BioInvent International, a Sweden-based clinical-stage company focused on immuno-modulatory antibodies for cancer therapies, announced a production agreement with Cancer Research UK, an independent funder of cancer research, to produce Hummingbird Bioscience’s anti-HER3 antibody drug HMBD-001for use within a clinical partnership between Cancer Research UK and Hummingbird Bioscience to test the agent in a Phase I trial, according to an Oct. 23, 2019 press release.
The agreement, which is set to generate approximately SEK 30 million (US$3 million) in 2020, will include process, analytical, and formulation development; process scale-up; and manufacturing of toxicology and clinical-grade material in 200-L and 1000-L scale of the drug for Cancer Research UK, according to the release.
The drug will be produced at BioInvent’s manufacturing facility, which is based on disposable technology and can produce batches in sizes from 40 L to 1000 L.
“We are very pleased to have concluded an agreement to provide this service to Cancer Research UK and are looking forward to producing Hummingbird’s drug candidate for clinical trials. The fact that BioInvent has its own production facility gives us added flexibility, meaning we can develop our proprietary immuno-oncology programs more efficiently, and also generate revenue from our services to help fund our pipeline,” says Martin Welschof, CEO of BioInvent, in the press release.
HMBD-001 is the only anti-HER3 antibody that attaches to the most critical region involved in activation, turning off this signal completely, according to the release. If successful in clinical trials, the drug could be used for the treatment of several cancers and be effective against drug resistant cancers.

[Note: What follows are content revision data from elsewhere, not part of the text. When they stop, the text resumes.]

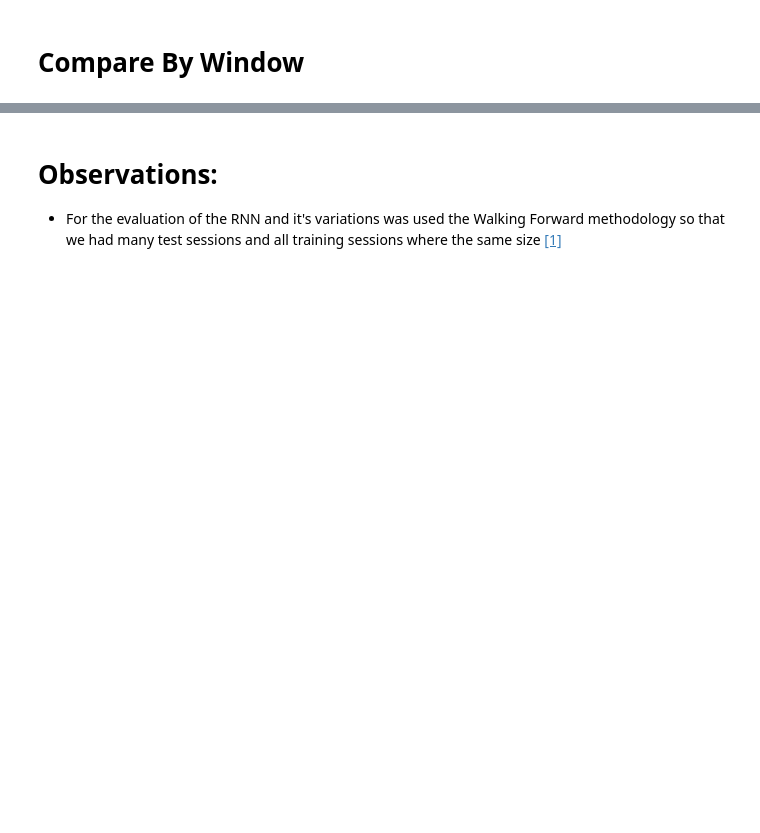
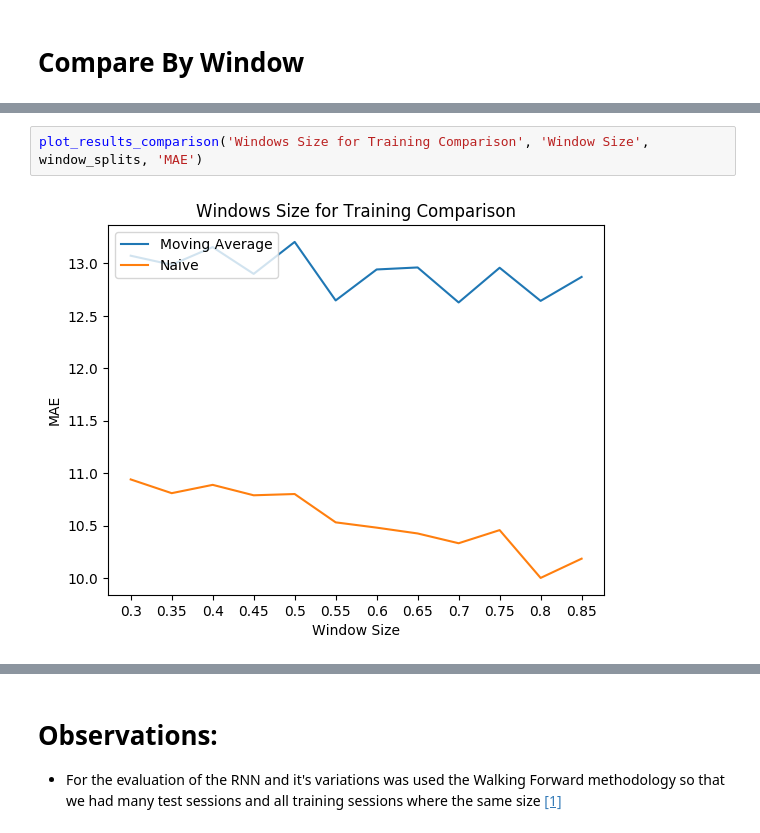
Before and after one commit to claudiosegala/traffic-flow-prediction, a Jupyter notebook: code/tcc.ipynb, the cells around one changed output, grey strips where cells are left out. Drawn from its saved outputs; the diff is of its cells as text; blank space fills up the shorter version.

```diff
--- a/code/tcc.ipynb
+++ b/code/tcc.ipynb
@@ -1205,0 +1298,4 @@ splitting_windows = [0.20, 0.30, 0.40, 0.50, 0.60, 0.70]
+# %%
+plot_results_comparison('Windows Size for Training Comparison', 'Window Size', window_splits, 'MAE')
+# %% [output]
+[figure, added]
```
Also changed, not shown: parts of 60 cells of this notebook.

“We are delighted to be partnering with BioInvent who will produce Hummingbird Bioscience’s anti-HER3 antibody, ready to be tested in clinical trials,” said Dr. Nigel Blackburn, Cancer Research UK’s director of drug development, in the press release. “Our clinical development partnerships fast track promising new treatments like this through one of the most difficult stages of drug development, benefitting people with cancer much sooner.”